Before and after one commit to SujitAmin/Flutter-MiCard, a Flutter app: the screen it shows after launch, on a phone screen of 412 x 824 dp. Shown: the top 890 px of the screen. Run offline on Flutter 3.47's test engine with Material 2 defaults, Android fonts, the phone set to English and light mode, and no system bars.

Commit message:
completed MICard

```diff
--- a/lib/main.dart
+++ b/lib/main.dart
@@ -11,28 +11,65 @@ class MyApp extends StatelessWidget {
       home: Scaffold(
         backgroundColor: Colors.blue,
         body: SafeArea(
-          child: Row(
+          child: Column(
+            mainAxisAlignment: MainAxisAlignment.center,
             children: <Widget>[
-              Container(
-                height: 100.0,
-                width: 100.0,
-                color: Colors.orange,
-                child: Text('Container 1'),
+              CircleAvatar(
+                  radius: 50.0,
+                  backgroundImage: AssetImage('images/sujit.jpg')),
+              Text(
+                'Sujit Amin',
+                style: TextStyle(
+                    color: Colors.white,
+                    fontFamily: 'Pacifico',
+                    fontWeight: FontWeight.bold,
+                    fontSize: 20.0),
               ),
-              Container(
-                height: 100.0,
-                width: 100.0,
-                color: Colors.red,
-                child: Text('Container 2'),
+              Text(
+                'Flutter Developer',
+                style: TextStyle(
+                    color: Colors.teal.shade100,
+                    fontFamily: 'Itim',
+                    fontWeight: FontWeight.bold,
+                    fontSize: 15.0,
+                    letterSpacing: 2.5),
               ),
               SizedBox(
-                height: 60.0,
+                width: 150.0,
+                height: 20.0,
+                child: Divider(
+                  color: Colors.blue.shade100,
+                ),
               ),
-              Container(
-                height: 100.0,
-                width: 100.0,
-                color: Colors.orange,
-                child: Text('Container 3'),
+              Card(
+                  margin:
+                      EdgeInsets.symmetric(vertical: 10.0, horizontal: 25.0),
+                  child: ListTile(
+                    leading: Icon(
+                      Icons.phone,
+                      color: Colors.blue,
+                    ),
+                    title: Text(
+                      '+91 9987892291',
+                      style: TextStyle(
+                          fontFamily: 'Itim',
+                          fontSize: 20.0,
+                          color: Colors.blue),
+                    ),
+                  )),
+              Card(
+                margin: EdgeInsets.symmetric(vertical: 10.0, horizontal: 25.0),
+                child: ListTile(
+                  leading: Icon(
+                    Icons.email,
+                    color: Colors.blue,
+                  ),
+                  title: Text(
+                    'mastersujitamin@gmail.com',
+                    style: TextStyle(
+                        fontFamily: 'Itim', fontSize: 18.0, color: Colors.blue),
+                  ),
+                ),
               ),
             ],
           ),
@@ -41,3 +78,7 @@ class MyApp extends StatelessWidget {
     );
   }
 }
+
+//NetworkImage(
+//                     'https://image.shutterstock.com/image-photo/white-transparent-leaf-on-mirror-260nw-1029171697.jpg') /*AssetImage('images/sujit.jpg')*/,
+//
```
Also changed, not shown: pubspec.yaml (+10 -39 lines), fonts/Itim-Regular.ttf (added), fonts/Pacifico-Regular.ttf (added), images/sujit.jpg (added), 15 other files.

:::::

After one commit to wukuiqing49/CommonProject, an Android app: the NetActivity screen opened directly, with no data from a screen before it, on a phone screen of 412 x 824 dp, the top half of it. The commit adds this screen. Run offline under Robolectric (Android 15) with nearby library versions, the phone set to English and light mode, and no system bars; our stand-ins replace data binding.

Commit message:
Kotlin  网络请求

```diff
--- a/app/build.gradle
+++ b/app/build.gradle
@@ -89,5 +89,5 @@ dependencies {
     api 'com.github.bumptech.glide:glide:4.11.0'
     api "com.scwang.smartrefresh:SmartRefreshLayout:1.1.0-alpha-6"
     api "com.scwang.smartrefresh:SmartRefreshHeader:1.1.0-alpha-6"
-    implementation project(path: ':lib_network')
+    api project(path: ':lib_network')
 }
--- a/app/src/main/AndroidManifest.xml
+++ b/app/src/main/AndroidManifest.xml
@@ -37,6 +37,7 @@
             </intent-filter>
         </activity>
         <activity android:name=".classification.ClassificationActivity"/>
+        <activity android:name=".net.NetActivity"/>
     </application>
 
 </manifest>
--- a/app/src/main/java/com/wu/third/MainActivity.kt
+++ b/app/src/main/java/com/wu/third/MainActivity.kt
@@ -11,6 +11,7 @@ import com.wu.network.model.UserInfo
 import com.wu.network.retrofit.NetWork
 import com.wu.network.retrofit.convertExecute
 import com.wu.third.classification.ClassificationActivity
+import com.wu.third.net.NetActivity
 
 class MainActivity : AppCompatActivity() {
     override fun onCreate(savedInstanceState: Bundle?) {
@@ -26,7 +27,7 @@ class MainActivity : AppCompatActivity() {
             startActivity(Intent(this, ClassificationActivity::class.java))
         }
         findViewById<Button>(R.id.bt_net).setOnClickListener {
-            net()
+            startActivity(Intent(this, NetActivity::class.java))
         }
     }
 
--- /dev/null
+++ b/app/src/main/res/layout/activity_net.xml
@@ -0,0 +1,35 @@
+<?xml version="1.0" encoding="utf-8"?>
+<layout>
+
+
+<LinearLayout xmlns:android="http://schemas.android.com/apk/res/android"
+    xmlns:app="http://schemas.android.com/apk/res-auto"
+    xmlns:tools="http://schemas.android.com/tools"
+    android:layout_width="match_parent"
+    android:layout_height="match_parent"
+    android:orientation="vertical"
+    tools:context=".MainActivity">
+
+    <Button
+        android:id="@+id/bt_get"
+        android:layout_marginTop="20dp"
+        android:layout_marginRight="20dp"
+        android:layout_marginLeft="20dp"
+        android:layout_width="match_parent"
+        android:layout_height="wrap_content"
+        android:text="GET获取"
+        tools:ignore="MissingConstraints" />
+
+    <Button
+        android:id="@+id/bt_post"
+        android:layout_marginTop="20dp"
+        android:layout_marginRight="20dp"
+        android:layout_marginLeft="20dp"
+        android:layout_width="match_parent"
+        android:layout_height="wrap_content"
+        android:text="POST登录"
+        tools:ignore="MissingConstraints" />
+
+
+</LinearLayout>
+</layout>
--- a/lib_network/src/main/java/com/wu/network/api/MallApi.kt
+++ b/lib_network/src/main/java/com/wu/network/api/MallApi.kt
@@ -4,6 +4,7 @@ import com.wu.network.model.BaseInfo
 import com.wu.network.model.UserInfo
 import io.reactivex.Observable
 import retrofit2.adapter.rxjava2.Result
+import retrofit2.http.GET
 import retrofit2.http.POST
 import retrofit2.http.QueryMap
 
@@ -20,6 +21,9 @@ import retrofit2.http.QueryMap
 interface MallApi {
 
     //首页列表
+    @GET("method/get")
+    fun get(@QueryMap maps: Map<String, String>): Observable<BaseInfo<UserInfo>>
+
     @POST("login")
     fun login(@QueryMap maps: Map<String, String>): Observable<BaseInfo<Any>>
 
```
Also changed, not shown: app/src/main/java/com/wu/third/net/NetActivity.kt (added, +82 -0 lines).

:::::

— Prompt —
Report all lines in the listing above that contain the word "Itim".

— Written solution —
+                    fontFamily: 'Itim',
+                          fontFamily: 'Itim',
+                        fontFamily: 'Itim', fontSize: 18.0, color: Colors.blue),
Also changed, not shown: pubspec.yaml (+10 -39 lines), fonts/Itim-Regular.ttf (added), fonts/Pacifico-Regular.ttf (added), images/sujit.jpg (added), 15 other files.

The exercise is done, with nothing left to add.